A new study came out that compared Iowa kids between 8 and 17 years old. The test scores of 463 IVF-conceived kids were compared to those of kids conceived via the boring old-fashioned, touch and tickle method. And guess what?

The IVF-ers scored higher on all standarized tests. (Go team!) 

Okay, so the study doesn't say why and nobody really knows why. I have my own theories.

1) IVF kids learn how to study independently. Their parents are so worn out from the whole IVF ordeal, even ten years later, they're in no position to help.

2) Poor kids have lower self-esteem and always have to work harder. Nobody is poorer than a twelve year old kid whose parents are still paying off their IVF treatments.

3) The IVF kids began their lives in a calm lab setting where dad gently swam toward mom. They weren't traumatized by the sweaty, physical, Marvin Gaye and wine.-induced bump and grind romp like most kids.  

Cryopreservation--freezing embryos-- didn't affect the scores. It's good to know that their brains don't harden up. I mean look what happens to a Milky Way when you stick it in the freezer (mmmmmmmm).
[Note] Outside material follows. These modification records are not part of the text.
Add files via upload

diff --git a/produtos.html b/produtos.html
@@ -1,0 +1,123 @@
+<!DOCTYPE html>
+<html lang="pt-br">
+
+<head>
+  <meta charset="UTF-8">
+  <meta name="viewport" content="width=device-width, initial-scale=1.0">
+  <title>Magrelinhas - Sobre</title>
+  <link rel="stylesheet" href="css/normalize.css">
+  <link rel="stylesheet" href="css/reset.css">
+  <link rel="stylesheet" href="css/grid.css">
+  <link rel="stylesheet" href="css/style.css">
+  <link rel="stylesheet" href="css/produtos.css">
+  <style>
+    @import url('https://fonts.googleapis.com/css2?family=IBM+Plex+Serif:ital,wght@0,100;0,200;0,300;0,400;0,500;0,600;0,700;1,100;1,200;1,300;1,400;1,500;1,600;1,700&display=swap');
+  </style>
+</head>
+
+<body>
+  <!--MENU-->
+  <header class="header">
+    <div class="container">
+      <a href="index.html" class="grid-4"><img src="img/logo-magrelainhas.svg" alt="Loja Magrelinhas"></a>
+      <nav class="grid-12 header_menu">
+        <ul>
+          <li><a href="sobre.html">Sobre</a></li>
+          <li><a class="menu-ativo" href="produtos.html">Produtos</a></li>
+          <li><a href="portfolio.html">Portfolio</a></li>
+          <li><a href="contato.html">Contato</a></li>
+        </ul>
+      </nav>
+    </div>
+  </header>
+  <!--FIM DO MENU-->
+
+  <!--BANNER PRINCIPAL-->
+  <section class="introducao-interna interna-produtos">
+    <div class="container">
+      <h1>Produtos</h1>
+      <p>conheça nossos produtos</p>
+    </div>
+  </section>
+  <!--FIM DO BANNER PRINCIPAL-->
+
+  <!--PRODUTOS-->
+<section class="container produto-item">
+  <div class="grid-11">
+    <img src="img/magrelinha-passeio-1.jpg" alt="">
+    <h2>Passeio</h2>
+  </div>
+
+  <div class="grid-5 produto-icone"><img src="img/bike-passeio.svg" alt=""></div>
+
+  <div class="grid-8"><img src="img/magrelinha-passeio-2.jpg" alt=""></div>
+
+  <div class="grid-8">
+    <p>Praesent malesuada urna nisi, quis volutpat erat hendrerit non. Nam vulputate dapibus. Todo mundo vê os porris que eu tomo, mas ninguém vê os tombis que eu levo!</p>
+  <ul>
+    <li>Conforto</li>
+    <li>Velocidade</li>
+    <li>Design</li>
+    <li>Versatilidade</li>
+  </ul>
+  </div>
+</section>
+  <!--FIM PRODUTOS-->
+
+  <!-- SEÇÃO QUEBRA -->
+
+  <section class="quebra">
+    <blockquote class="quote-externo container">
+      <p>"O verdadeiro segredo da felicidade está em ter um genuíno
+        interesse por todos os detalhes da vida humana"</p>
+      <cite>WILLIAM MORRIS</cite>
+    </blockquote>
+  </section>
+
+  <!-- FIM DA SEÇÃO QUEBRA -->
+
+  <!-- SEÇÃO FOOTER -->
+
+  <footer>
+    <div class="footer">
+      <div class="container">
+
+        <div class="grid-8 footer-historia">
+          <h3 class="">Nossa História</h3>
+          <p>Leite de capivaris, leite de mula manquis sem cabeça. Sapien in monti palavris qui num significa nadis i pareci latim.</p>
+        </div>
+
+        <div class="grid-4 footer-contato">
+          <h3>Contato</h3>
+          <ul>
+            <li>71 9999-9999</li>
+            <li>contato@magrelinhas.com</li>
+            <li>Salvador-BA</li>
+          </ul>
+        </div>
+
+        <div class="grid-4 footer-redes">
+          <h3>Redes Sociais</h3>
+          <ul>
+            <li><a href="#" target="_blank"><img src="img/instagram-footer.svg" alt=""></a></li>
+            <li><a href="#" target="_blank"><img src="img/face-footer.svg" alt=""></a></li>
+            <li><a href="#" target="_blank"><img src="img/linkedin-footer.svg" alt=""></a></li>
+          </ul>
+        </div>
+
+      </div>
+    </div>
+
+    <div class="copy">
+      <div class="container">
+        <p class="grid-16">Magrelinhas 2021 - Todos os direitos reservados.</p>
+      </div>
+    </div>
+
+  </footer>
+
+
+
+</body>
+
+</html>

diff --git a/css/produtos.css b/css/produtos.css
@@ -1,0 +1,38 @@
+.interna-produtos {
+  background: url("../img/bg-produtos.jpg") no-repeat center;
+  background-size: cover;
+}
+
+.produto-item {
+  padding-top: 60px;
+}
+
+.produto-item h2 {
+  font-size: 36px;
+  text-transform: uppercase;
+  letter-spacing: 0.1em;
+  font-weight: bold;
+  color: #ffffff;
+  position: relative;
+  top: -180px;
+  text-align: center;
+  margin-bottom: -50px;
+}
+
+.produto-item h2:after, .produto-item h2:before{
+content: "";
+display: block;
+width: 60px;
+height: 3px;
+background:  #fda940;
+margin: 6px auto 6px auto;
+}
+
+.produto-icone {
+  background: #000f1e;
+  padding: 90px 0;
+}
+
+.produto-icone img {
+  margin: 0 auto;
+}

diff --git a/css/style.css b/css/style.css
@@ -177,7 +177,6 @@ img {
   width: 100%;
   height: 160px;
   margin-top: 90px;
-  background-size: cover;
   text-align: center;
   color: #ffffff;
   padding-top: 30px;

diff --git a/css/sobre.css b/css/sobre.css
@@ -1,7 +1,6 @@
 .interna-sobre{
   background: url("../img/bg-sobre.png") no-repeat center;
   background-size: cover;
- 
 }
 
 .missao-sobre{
Also, method of insemination didn't affect scores. So whether a professional impregnated the ladies in a clinic or they had a do-it-yourself kit purchased for $12.99 on an infomercial, I guess their kid still turned out fine.

My concern is: The people doing the study sent out questionnaires to parents to see if they would participate. So, how did they know which kids were born via IVF? I know that at my clinic I checked something on the application that said I'd be open to clinical studies. I'm assuming that how they found these people.

I mean there's probably not segregated classes in the Iowa school systems: IVF kids on one side of the room: "You guys sit by the air-conditioning. I think you'll be more comfortable."

IVF football team: One person on the other team has the ball, twelve million try to tackle him.

IVF debate team: "Your parents went out to dinner, checked into a motel and did what? That's not where babies come from! Who told you that disgusting lie?!"

Chess Club: King's Rook to upper outer quadrant.

Prom Gowns: Open in the front.

Listen, I gotta go. If I don't stop myself now, who knows how far out of control this list might go.

If you have a moment, take a look at Counselor Tracy Birkinbine's article featured this week in Health Experts about how men and women deal with infertility differently. Interesting stuff.

I'll talk with ya again tomorrow.